Date of Award

Fall 12-2012

Degree Type


Degree Name

Doctor of Philosophy (PhD)


Educational Leadership and School Counseling

Committee Chair

Thelma Roberson

Committee Chair Department

Educational Leadership and School Counseling

Committee Member 2

David Lee

Committee Member 2 Department

Educational Leadership and School Counseling

Committee Member 3

Rose McNeese

Committee Member 3 Department

Educational Leadership and School Counseling

Committee Member 4

James Johnson

Committee Member 4 Department

Educational Studies and Research


Each school has unique attributes and a personality that gives the school a distinct climate. Psychological qualities that schools possess might include trust, collaboration, cooperation, teaching attributes, expectations, community involvement, and engagement (Rhodes, Camic, Milburn, & Lowe, 2009). Given information regarding school climate, relationship needs, and motivation, the purpose of this study was to examine the perceptions of teachers involved in change and improvement processes and to determine whether academic change was related to the use of programs such as Jostens’ Renaissance.

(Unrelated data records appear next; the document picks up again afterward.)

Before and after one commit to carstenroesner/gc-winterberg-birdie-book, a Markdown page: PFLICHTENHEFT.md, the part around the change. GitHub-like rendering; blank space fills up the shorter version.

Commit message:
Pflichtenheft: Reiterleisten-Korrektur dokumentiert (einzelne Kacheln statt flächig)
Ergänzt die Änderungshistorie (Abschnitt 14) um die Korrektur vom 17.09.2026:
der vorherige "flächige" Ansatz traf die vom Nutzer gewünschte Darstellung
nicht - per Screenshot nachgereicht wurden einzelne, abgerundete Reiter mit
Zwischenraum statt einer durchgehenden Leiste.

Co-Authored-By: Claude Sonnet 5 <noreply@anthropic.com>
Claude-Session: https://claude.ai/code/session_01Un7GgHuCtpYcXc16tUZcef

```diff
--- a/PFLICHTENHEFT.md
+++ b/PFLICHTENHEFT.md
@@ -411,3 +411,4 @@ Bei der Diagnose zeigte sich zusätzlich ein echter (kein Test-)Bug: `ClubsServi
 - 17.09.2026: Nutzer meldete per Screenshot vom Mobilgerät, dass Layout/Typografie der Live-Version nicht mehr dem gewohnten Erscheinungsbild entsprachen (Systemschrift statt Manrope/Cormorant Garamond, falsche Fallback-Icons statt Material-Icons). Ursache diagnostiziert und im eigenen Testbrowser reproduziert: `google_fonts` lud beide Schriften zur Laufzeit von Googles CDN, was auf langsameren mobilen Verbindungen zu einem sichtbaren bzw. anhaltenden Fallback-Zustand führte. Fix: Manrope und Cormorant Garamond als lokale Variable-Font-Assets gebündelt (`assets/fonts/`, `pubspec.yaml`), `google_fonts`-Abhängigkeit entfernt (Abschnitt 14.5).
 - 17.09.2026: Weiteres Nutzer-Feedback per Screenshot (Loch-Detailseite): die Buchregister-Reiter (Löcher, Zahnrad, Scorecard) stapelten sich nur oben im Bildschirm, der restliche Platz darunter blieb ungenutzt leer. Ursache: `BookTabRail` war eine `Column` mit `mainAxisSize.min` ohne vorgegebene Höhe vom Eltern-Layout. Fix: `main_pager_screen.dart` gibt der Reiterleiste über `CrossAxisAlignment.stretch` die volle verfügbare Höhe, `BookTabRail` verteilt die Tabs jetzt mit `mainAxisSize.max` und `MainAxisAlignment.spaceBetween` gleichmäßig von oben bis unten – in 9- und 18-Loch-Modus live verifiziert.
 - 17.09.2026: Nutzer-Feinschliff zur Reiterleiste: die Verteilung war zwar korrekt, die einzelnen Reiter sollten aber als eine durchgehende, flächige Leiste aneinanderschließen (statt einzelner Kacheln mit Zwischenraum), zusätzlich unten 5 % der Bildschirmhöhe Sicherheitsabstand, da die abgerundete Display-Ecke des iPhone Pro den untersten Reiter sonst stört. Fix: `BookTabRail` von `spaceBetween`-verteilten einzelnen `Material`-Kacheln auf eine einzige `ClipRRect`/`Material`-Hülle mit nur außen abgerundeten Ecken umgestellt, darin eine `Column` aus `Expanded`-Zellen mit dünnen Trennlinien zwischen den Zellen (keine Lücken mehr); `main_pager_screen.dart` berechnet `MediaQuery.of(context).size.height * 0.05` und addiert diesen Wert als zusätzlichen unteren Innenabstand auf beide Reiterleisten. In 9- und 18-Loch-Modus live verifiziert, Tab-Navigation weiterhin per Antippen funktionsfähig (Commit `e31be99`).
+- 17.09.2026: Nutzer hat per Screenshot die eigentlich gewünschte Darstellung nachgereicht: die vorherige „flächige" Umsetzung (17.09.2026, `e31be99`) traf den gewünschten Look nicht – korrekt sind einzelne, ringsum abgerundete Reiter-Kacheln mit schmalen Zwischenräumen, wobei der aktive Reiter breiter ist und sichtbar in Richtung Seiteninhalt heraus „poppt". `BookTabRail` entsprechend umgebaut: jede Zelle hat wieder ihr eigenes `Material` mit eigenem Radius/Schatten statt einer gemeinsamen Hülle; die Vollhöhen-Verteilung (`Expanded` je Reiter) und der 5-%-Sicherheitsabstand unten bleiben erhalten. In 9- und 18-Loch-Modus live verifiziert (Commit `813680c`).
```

The participants of this study consisted of 242 faculty and staff from five public schools from three separate school districts in the Mississippi Gulf Coast Region. The schools included three middle schools and two high schools. These participants completed a researcher-made questionnaire used to assess perception of school climate. Three building level administrators participated in a nine question interview to add qualitative data to the study that assessed common themes. Student achievement data for this study were measured through the Quality Distribution Index (QDI). QDI is unique to Mississippi, and the majority of the QDI score for a school comes from the school’s Mississippi Curriculum Test 2 (MCT2) and Subject Area Testing Program (SATP) test scores. QDI was gathered over a three-year academic period from 2008-2009, 2009- 2010, and 2010-2011 for the five schools included in the study for three academic years.

Correlations were conducted to test the relationship between school climate and achievement, school professionals’ support of the Jostens’ Renaissance Program, and faculty perceptions of impact of Jostens’ Renaissance Programs and school climate. Data analysis showed that there was significant correlation between school climate perception data and achievement over the three years of academic findings. After analysis of the descriptive statistics from the 242 respondents to The Perception Survey for Faculty and Staff, it was found that there was support for the Jostens’ Renaissance Program based upon the mean scores and standard deviations provided from the findings. Findings report that there was no statistical significance found between the perception survey findings and school climate. It was found that school climate does, indeed, have a statistically significant impact on student achievement due to significant increase in QDI over the three academic years. During the qualitative interviews, the respondents overwhelming had positive remarks about the climate and Jostens’ Renaissance being vital components of successful schools and successful academic achievement based upon their experiences with the programs. Responses from the interviewees indicated that faculty support Jostens’ Renaissance programs, support a need for a positive climate in order to obtain success, and support that there was, indeed, a positive connection between climate, these programs and achievement in the schools in this study.